Sevigny, the fourth owner of the iconic business, said he does not have a definitive closing date, but he is aiming for the end of September.
In the meantime, he is clearing out his inventory with an immediate sale of his current stock. All seasonal items and paper napkins are 40% off. Bags, ribbons and wrapping paper are 25% off the regular price. “Business closing” signs will be in the windows tomorrow, Friday, July 17, 2020.
Twenty-one Exchange Street is the third location for this card and stationery business. The first location was at 13 Exchange Street; the second location was at 17 Exchange Street and this business has been at 21 Exchange Street for the past eight years.
Sevigny left the 17 Exchange Street address because of a series of never ending leaks coming from the apartments above. “Water leaks are hard on paper products,” said Sevigny grinning. His landlord was Joe Soley. He has nothing but high praise for his current landlord with whom he still has a significant lease.
I’m devastated of course by this decision because I’ve been here for 20 years,” he said. “But I’m fortunate that I’m old because I can get social security. But I’ve never experienced anything like this in terms of sales. There is no foot traffic here.”

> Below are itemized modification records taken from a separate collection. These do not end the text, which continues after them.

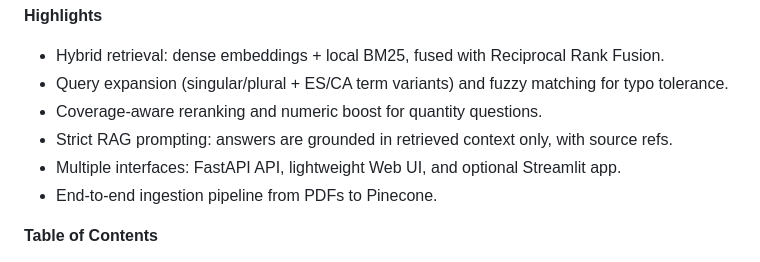
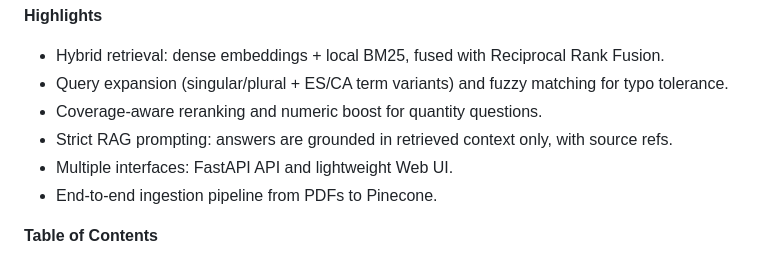
Before and after one commit to aminelalam/vectores, a Markdown page: README.md, the part around the change. Drawn GitHub-style.

```diff
--- a/README.md
+++ b/README.md
@@ -7,7 +7,7 @@ Ask questions about your own PDFs and get concise answers with traceable sources
 - Query expansion (singular/plural + ES/CA term variants) and fuzzy matching for typo tolerance.
 - Coverage-aware reranking and numeric boost for quantity questions.
 - Strict RAG prompting: answers are grounded in retrieved context only, with source refs.
-- Multiple interfaces: FastAPI API, lightweight Web UI, and optional Streamlit app.
+- Multiple interfaces: FastAPI API and lightweight Web UI.
 - End-to-end ingestion pipeline from PDFs to Pinecone.
 
 **Table of Contents**
```
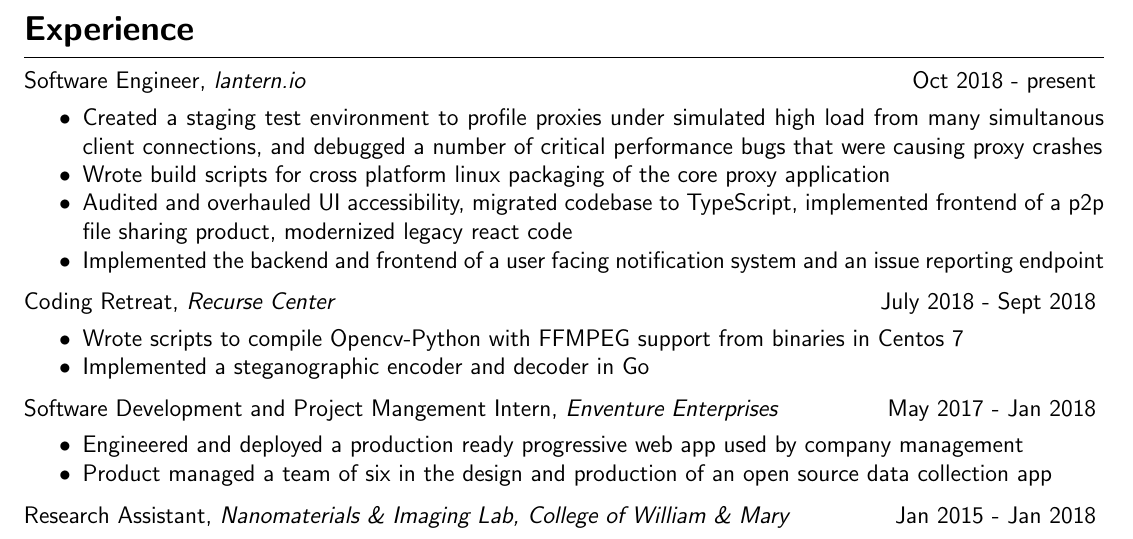
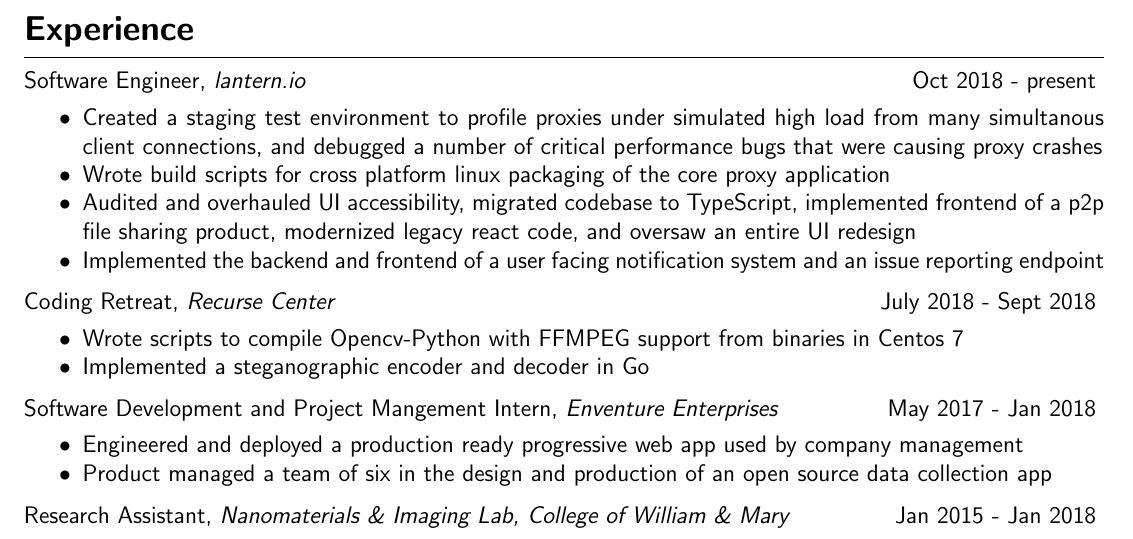
Before and after one commit to bcmertz/resume, a LaTeX CV (resume.tex): part of the page, cut so that both start at the same text. Compiled offline with pdfLaTeX.

Commit message:
change lantern description

```diff
--- a/resume.tex
+++ b/resume.tex
@@ -65,7 +65,7 @@
   \itemsep-0.4em
 \item Created a staging test environment to profile proxies under simulated high load from many simultanous client connections, and debugged a number of critical performance bugs that were causing proxy crashes
 \item Wrote build scripts for cross platform linux packaging of the core proxy application
-\item Audited and overhauled UI accessibility, migrated codebase to TypeScript, implemented frontend of a p2p file sharing product, modernized legacy react code
+\item Audited and overhauled UI accessibility, migrated codebase to TypeScript, implemented frontend of a p2p file sharing product, modernized legacy react code, and oversaw an entire UI redesign
 \item Implemented the backend and frontend of a user facing notification system and an issue reporting endpoint
 \end{itemize}
 
```
Also changed, not shown: resume.pdf.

Sevigny said he plans on focusing on the wholesale distribution of note cards under the name: Lighthouse Letterpress. The company already has accounts on Cape Cod and in the Boston area. The company has over 100 designs for the product line – known for its simplicity of design and elegance. Part of the success of The Paper Patch to date has been that he sold cards and other products from small and independent companies. “I sold no mass marketing paper products that will be found in grocery and drug stores.”
Dean Cole, owner of D. Cole Jewelers for over forty years, said today: “We are old timers here. It is so sad to see a long-time business closing. We are doing the best we can. It’s a trickle down economy. If restaurants do well, it helps everyone.”